In Art Robbery, there are four rounds, called raids. Players are focused on the attempted robbery of four different types of art. Sculptures, Paintings, Sketches and Antiques, represented by circular tokens separated at the start of the game. In each round, players will be playing cards to take the most valuable works of art placed in the center of the table. The art tokens have a score ranging from zero to five. You may want to take the zero’s and lower scoring tokens due to these pieces offering alibi scores as well. The raid ends when all the tokens are taken. Players keep any token they have stolen that round, bank them, and then next round starts.
The person at the end of the game with the most points wins. But the person with the lowest alibi score will be caught by the police and eliminated. The game is a delicate balance between acquiring the highest prized pieces of art without neglecting the lower scoring pieces that will provide the alibis you need to stay in the game.
The game starts with each player being dealt five cards. On your turn, players will choose one of these cards to play. The cards will come from one of four main categories:
Boss cards: Each round of Art Robbery will see new art tokens placed in the center of the table to collect.

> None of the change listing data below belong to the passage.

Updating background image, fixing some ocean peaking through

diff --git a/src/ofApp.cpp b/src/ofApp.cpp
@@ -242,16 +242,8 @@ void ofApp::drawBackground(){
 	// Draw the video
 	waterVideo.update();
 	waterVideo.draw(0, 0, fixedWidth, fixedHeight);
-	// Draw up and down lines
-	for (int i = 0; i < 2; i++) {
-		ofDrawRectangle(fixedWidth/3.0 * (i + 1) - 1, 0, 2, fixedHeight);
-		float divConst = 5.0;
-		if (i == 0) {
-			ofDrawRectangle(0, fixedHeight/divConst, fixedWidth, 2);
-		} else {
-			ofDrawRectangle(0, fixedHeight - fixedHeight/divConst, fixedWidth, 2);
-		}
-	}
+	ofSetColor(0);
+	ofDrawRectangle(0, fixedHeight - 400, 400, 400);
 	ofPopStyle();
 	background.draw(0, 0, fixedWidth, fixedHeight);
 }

There will always be at least one token with an image of ‘the boss’ on it. This token is worth 5 points at the end of the game. However, the twist being you have to have another token worth four or five in order to keep the boss token at the end of the raid. If you don’t have another token with this amount, then the boss token is discarded scoring you zero points.
Number cards: Each card, numbered zero to five allows you to take the token of the equivalent value from either the center of the table or from another player who has already tried to loot this piece of art. No piece of art is safe until the end of the raid.
Thief cards: This card allows you to take any token of your choice from the center of the table other, than the boss token.
Guard dog cards: This allow you to either take the guard dog from another player if they have it, or the center of the table if the guard dog piece is still unclaimed. This token can then be used to protect you from later attacks from other players when they play a numbered card to steel one of your other tokens.
Art Robbery is a constant back and forth. The game often starts with people playing nicely. Taking what they can from the center of the table and not thinking about affecting other players own scores. Inevitably, one player will be left with a situation where their only legal play is to take a piece of art from another player. The gloves are now off! This is not a co-op game after all! It’s every robber for themselves! If you have the boss card and your opponent has the only available four token, and you have the number four card, its time to rob your friends!
A sense of jovial back-and-forth is created from this tit-for-tat play. It doesn’t have the often “mean” feeling created by take-that games. Everything happens so quickly and there are multiple chances to get back what was once stolen from you, this is not a game that will create enemies at the table. Just laughs!
Each time I have played this game I have witnessed a lot of giggles, cries, and screams. Trying to take a token from an opponent, that is blocked by a guard dog, which is then followed up by a second attempt moments later to take the same token, when the same card is played, but now not defended by the guard dog, is just hilarious! This sort of interplay happens often. It's fast, funny and very satisfying to both be a part of and watch.
Art Robbery plays quickly and has the end-game scoring surprises and joys seen in games when no one really knows how they have done! Or how they have scored in comparison to the other players. The final reveal of your own points vs. the other players, as well as the check on who has the lowest amount of alibi’s is a suitable end to a Knizia game. It feels like an event, despite all being over and done with within 20 minutes. If you are looking for a light, fun, family friendly take-that card game, this could be the one for you.